And the worst blogger award in the categories of a disappointing lack of consistency and absolute flakiness goes to…me!
Sorry readers. Sorry blogosphere. I hope you can all find it in your hearts to forgive me.
Because I do have excuses.
Well, I always have excuses, and this round of going AWOL was brought about because two friends were visiting from abroad. I declared it a staycation and went off to have a jolly good time.
Our agenda was chock-a-block: day trips to Brighton and Oxford; ambitiously long walks all across London; attending the heavily attended London Coffee Festival; catching two live shows; crashing a garden party; several yoga sessions at my neighbourhood’s hideously oderous Bikram yoga studioa; various meals out; and a healthy number of girls’ nights in.
Having never packed in quite this many activities and outings in the span of ten days before, it’s not very surprising that the “girls’ nights in” were the highlight of my staycation. As frequently occurs when ladies gather in a room containing a television, the four of us partook in copious amounts of Indian takeout (provided by the ever-faithful Curry Express) and rented one RomCom after another, after another, after another.

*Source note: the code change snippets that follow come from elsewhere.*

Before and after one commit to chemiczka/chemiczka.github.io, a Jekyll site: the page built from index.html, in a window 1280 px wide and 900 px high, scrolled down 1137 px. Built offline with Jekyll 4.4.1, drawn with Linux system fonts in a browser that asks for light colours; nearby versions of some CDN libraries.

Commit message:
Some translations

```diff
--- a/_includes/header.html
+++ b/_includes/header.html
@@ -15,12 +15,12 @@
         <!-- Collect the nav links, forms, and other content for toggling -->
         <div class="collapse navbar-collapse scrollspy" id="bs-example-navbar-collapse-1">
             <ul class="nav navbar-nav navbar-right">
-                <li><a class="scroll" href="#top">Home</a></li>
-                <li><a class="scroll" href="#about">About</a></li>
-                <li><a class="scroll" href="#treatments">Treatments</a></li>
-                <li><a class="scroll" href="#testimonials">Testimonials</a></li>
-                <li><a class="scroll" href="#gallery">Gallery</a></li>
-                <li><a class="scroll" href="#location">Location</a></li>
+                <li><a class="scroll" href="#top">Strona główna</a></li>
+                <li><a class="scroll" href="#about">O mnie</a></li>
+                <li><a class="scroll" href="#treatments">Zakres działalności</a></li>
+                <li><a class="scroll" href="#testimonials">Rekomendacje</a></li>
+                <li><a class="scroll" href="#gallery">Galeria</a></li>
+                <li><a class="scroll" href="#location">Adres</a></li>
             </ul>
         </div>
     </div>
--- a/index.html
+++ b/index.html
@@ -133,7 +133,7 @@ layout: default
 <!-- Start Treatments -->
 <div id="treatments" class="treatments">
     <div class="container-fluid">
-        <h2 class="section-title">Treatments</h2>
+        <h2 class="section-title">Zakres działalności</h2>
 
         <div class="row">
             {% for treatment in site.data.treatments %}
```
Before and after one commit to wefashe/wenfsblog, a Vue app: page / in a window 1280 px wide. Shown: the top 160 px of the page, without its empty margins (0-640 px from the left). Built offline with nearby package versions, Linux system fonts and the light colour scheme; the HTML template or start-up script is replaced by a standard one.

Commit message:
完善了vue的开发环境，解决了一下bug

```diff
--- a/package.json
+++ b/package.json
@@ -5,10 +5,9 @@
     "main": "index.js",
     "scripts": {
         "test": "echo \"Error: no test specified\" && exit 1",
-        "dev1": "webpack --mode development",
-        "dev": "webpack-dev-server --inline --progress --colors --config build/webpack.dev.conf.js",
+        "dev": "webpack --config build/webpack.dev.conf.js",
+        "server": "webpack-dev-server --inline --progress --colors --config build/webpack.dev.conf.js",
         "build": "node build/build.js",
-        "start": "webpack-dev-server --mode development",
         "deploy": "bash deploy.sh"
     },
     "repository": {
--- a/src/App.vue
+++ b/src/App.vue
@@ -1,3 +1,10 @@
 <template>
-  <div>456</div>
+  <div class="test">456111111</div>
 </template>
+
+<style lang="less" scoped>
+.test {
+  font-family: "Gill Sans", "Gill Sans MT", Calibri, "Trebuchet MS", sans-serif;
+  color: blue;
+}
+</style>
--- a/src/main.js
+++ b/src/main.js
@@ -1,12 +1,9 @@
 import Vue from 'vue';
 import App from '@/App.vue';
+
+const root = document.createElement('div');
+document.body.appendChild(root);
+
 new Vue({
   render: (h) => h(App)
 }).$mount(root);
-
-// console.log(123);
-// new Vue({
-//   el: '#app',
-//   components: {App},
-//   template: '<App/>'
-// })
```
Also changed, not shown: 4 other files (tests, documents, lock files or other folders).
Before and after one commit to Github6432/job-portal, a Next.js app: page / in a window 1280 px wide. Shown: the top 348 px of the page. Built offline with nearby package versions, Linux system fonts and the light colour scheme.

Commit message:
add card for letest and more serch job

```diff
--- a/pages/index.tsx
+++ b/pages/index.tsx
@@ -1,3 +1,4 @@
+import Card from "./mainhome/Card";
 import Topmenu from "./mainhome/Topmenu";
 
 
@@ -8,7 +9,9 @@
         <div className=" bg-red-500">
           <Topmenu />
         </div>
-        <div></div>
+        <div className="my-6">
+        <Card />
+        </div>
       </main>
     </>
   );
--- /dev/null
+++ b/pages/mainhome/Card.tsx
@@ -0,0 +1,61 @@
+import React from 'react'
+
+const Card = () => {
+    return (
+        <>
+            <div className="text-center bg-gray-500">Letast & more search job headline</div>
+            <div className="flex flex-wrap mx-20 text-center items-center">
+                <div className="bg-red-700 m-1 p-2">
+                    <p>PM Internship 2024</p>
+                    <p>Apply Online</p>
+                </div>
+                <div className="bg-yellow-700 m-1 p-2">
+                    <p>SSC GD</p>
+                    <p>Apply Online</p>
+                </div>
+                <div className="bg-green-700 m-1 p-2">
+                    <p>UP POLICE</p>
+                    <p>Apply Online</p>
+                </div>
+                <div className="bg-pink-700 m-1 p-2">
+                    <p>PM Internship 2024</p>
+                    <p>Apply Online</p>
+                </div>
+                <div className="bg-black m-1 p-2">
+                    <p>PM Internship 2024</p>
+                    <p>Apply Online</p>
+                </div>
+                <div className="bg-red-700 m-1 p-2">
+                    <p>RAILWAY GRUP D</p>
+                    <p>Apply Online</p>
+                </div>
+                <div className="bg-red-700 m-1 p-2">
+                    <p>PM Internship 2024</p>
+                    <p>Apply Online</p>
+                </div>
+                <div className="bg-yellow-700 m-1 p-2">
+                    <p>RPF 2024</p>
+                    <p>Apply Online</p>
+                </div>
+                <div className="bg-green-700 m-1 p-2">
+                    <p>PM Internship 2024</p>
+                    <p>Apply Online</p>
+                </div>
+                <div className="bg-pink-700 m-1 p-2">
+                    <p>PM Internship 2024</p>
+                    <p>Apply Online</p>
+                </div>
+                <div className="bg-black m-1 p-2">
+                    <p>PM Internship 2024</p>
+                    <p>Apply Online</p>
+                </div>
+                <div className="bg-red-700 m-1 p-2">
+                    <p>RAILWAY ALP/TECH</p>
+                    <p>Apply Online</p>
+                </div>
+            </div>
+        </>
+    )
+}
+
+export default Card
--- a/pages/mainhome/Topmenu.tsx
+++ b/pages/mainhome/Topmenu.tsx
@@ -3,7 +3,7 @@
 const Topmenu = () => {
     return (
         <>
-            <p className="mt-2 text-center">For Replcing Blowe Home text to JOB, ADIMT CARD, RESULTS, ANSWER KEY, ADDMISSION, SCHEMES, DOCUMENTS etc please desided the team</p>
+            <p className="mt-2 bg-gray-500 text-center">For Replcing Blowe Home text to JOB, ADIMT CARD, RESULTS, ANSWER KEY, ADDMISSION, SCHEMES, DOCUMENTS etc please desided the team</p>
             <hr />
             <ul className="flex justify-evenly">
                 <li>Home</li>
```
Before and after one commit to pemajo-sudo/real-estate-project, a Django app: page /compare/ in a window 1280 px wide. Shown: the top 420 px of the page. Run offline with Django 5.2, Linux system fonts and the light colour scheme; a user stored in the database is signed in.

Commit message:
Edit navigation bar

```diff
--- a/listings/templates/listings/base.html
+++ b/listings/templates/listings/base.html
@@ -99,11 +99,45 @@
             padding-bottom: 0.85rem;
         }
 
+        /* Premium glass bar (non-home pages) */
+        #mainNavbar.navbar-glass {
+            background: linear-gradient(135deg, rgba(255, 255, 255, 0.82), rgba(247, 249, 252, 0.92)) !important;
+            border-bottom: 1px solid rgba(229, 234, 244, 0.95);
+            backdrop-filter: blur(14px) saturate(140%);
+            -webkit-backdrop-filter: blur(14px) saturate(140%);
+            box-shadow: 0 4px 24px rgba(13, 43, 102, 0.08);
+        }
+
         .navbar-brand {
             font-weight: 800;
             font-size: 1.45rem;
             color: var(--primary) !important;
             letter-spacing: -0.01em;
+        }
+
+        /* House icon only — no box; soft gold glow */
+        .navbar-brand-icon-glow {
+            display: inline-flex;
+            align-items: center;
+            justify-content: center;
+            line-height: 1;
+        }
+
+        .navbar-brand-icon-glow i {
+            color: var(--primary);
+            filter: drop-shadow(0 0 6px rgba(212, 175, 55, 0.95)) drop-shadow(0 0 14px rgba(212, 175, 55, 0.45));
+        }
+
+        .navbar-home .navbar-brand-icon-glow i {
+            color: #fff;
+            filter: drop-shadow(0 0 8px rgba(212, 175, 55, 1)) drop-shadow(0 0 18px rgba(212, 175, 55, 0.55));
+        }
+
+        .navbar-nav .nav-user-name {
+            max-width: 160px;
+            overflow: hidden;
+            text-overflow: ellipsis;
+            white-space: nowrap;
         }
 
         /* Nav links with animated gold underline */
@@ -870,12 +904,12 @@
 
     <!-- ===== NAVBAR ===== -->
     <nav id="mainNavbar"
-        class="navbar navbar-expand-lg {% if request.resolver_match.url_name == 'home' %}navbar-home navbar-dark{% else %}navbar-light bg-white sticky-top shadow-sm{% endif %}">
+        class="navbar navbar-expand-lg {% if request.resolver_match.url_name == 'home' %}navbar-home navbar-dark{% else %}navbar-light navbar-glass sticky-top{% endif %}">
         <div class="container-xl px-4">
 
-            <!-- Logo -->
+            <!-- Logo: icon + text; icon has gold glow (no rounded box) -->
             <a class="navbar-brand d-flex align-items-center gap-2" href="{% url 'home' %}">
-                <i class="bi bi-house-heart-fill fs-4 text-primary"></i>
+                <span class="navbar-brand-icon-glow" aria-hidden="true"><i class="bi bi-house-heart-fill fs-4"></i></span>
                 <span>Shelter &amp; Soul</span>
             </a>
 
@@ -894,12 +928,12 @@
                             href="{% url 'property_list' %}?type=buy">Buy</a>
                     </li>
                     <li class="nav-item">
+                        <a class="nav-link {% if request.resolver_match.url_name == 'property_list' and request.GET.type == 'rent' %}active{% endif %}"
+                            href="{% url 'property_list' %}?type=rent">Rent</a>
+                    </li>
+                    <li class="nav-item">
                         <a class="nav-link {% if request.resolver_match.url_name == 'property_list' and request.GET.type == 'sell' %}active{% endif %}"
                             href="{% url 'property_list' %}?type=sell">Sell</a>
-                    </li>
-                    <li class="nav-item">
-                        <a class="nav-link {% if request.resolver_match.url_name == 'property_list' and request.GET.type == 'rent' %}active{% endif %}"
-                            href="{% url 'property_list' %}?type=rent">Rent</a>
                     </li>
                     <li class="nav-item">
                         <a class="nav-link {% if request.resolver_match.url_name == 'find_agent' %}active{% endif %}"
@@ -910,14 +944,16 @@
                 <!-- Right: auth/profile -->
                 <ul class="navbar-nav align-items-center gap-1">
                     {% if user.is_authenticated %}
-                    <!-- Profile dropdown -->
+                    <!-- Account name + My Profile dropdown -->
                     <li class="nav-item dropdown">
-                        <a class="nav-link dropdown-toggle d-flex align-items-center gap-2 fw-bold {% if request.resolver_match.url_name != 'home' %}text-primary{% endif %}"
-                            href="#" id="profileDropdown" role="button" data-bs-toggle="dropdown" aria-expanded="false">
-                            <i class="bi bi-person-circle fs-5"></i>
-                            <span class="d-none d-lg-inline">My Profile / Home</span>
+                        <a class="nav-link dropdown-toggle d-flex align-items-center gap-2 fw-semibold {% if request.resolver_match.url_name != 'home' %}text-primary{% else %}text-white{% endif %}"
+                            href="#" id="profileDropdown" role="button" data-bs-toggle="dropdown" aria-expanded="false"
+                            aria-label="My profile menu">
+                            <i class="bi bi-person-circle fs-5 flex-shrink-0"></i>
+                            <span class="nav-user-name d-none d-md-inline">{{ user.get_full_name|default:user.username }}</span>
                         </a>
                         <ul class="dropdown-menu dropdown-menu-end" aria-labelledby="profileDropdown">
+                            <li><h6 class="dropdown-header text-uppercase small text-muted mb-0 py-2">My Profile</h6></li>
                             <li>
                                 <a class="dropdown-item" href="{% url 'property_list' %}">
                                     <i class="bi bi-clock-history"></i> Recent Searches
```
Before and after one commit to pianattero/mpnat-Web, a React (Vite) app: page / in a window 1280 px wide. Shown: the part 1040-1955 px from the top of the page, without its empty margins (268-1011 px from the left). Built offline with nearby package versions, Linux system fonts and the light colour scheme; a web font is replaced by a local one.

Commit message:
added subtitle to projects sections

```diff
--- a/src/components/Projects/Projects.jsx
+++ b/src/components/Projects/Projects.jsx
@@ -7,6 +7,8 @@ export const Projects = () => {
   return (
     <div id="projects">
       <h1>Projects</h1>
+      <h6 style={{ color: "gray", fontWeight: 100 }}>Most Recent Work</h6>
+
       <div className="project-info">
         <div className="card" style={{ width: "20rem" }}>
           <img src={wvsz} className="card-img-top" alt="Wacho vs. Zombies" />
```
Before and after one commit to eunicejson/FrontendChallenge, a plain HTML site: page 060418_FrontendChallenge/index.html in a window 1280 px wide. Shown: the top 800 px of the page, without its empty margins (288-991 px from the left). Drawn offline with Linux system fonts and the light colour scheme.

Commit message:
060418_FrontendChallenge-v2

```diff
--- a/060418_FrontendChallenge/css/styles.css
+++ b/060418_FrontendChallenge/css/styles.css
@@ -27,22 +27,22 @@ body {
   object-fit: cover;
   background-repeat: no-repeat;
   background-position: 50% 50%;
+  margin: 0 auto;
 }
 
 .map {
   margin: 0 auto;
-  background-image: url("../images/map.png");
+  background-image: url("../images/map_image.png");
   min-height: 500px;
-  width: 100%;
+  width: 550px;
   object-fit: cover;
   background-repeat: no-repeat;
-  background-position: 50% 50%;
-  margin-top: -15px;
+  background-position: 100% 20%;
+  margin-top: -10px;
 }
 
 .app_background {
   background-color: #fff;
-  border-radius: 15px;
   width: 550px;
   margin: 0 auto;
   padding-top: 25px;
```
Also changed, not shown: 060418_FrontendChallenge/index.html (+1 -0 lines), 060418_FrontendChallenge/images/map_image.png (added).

During the span of a week, we had watched so many RomComs that if none of us ever saw another mismatched couple end up together after one of character delivers a long, impassioned speech describing everything they love about the other character (which were of course all the things they hated at first), we would die happy women.
Because that’s what most of the RomComs we watched boiled down to: a man and a woman meet in some contrived and awkward fashion, and usually take an instant dislike to one another.b The two continue to meet and continue to find one another thoroughly unpleasant. In reality however, all this unpleasantness is truly the work of sexual tension and animal attraction — these two polar opposites are, in fact, two halves of one whole.
Something happens, however, to cleave the two apart just as the roots of romance have taken hold — say, Emily’s boyfriend (who is clearly, clearly very wrong for her) proposes, or Harold receives an amazing job offer that’ll have him move across the continent. Suddenly, a light goes off in one of their heads: “I think I really like this character I’m supposed to hate.” She cabs it to the airport catching him right before his flight. He runs to her apartment in the pelting rain…
And cue speech!
“Dottie, I love the way you think you’re always right, even when you’re totally wrong. I love how your nose crinkles when you look at a menu and take 20 minutes to decide what to eat. I adore when you get trashed at office functions.”
“Andy, I love your martyr act when you refuse to ask for help. I love how your feet smell after you come back from a round of racquet ball. And most of all, I love it when you belch, abruptly, in the middle of a sentence.”
Of course, plenty more tropes operate within the RomCom genre, which itself can be divided into subgenres. There are actually several thoughtful articles on the topic, of which this is not one.
And now, like Andy’s previously mentioned belch, I will be abrupt and withdraw.